Records shown:
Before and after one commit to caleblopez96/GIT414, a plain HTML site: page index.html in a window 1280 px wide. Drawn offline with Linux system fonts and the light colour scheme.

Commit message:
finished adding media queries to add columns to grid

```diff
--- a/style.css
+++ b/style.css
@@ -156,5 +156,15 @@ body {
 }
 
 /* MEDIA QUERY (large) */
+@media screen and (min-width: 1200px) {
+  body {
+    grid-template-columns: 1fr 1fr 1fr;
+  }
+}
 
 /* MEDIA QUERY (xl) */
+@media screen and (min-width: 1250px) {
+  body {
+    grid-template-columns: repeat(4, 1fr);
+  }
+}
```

Exercise aim:
Each line of the data must be copied exactly as it appears.

Reply to the exercise:
Before and after one commit to caleblopez96/GIT414, a plain HTML site: page index.html in a window 1280 px wide. Drawn offline with Linux system fonts and the light colour scheme.

Commit message:
finished adding media queries to add columns to grid

```diff
--- a/style.css
+++ b/style.css
@@ -156,5 +156,15 @@ body {
 }
 
 /* MEDIA QUERY (large) */
+@media screen and (min-width: 1200px) {
+  body {
+    grid-template-columns: 1fr 1fr 1fr;
+  }
+}
 
 /* MEDIA QUERY (xl) */
+@media screen and (min-width: 1250px) {
+  body {
+    grid-template-columns: repeat(4, 1fr);
+  }
+}
```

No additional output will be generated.